Being hydrated isn’t just about getting enough water, however. It also means that our bodies are in homeostasis, that is, our mineral, vitamin and fluid levels are balanced.

While one of the first signs of dehydration is increased thirst, some signs may be easy to misread as symptoms of something else. These signs include dizziness, weakness, headache, dry skin, dry mouth or fatigue, says Cohen.

One major indication that you’re dehydrated, Cohen adds, is that your urine may appear amber-colored. If you use the bathroom, you may also notice a smaller amount of urine than usual.

Not necessarily. The longer you go without water, the more you risk serious symptoms of dehydration. More severe dehydration, Cohen warns, can present with anuria (no urine output), dizziness that makes it difficult to stand or walk normally, low blood pressure, fast heart rate, fever, lethargy and confusion. In severe cases it can lead to seizures, shock or coma — symptoms that require immediate medical attention.

You’re constantly refilling your water bottle — but somehow you still feel thirsty. There could be an underlying issue driving this thirst, such as anemia, having your period or being diabetic. If you feel like you are properly hydrating but are thirstier than usual, speak to a doctor. Certain medications (such as those for allergies or motion sickness) can also give you a dry mouth sensation that isn’t necessarily associated with not drinking enough water.

You may have seen electrolyte drink packets, drops or even beverages like Gatorade that promise to boost your hydration. But are they really better than drinking plain water?

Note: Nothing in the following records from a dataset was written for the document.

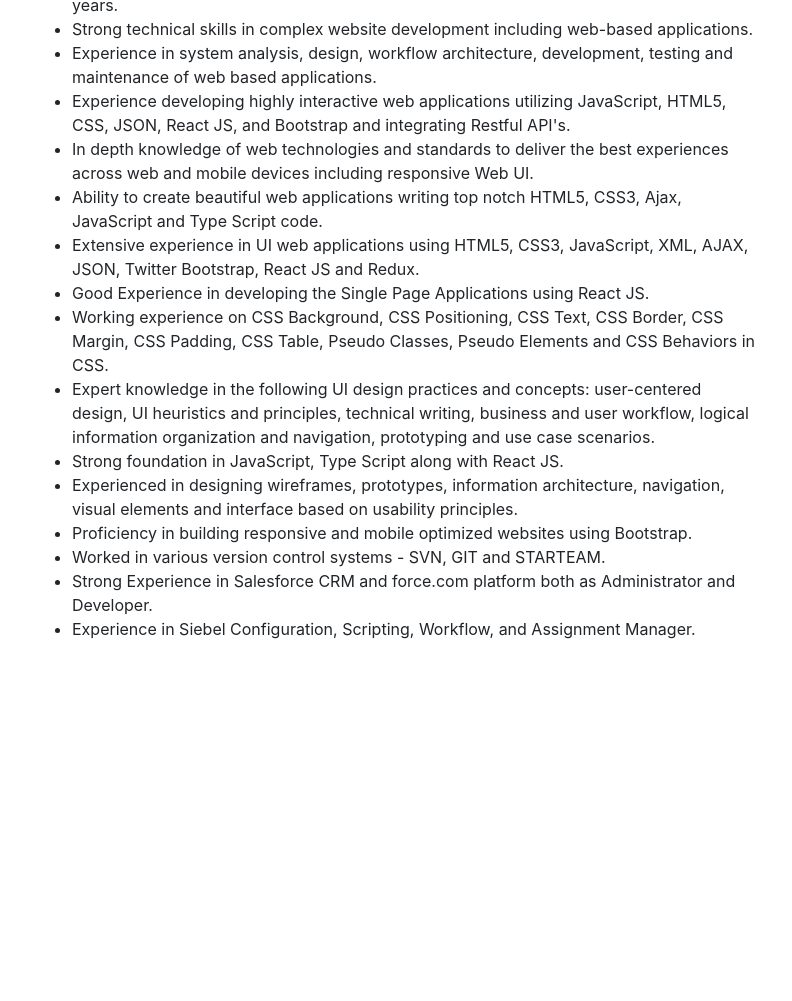
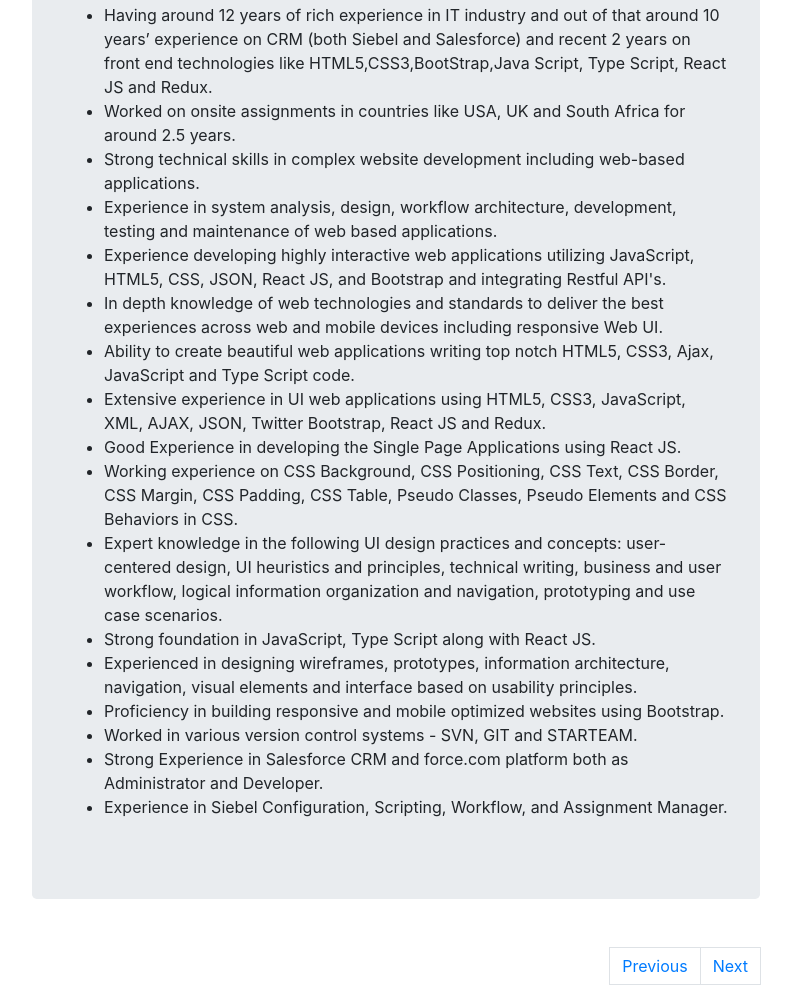
Before and after one commit to vramana814/Resume, a plain HTML site: page index.html in a window 1280 px wide. Shown: the part 1129-2130 px from the top of the page, without its empty margins (434-1226 px from the left). Before the commit the page ends 1802 px from the top, so only its background shows below. Drawn offline with Linux system fonts and the light colour scheme.

Commit message:
added styles

```diff
--- a/index.html
+++ b/index.html
@@ -69,7 +69,7 @@
 
 
                         </div>
-                        <div id="Education">
+                        <div id="Education" class="alert alert-success">
                             <h4>Education</h4>
                             <ul>
                             <p><li>M.Tech from Jawaharlal Nehru Technological University, Hyderabad</p>
@@ -88,7 +88,7 @@
                             <p><li>Allan Gray, South Africa</p>
                             <ul>
                         </div>
-                        <div id="Professional Summary">
+                        <div id="Professional Summary" class="jumbotron">
                             <h4>Professional Summary</h4>
                             <ul>
                             <p><li>	Having around 12 years of rich experience in IT industry and out of that around 10 years’ experience on CRM (both Siebel and Salesforce) and recent 2 years on front end technologies like HTML5,CSS3,BootStrap,Java Script, Type Script, React JS and Redux.
@@ -110,12 +110,21 @@
                                <li>Experience in Siebel Configuration, Scripting, Workflow, and Assignment Manager.
                                 </p>
                             </ul>
+                            <div>
+
+                            </div>
                         </div>
 
 
                     </div>
               </div>
 
+              <nav>
+                  <ul class="pager pagination justify-content-end">
+                      <li class="page item"><a class="page-link" href="#">Previous</a></li>
+                      <li class="page item"><a class="page-link" href="#">Next</a></li>
+                    </ul>
+              </nav>
           </div>
         </div>
     </body>
```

It depends. Electrolytes are minerals in your body fluids — such as sodium, potassium, chloride and magnesium — that are essential for various bodily functions, such as maintaining hydration. We lose electrolytes in sweat and excrete them in urine.

However, on a typical day of sweating, we don’t need to think about our electrolyte levels. That’s because most adults get enough electrolytes through our food intake. says Dr. Jo Anna Leuck, a physician at Burnett School of Medicine at Texas Christian University.

You may need to boost your electrolytes, however, if you are doing intense exercise (such as a workout for more than 75 minutes) or spending time in the heat, as plain water may not be enough to maintain hydration. It’s also important to supplement electrolytes, Leuck says, if you had an illness, such as a stomach flu, that prevented you from getting them through your diet.

That said, it’s important not to overdo electrolytes too. Consuming an excess of electrolytes can put strain on your kidneys. Too much sodium, for example, can cause dizziness, vomiting and diarrhea, as well as seizures and loss of muscle control.

Yes, you can be overly hydrated — and it can cause major problems. Water toxicity happens when someone drinks water too fast, throwing off their body’s electrolyte balance — and some people have even died from it. As Cohen says, “supersizing your Stanley Cup may actually flush essential electrolytes out of your system instead of properly hydrating you.”

Consuming excessive amounts of plain water can lead to a dilution of sodium in the bloodstream known as hyponatremia. That, Cohen says, “can cause water to move into cells — including brain cells — potentially resulting in swelling, increased intracranial pressure and, in severe cases, can potentially lead to seizures.”

This is why it’s a bad idea to try and flush out your body with water, or to drink excessively when doing heavy endurance exercise. It’s always best to follow your body cues, such as thirst, to guide your water intake.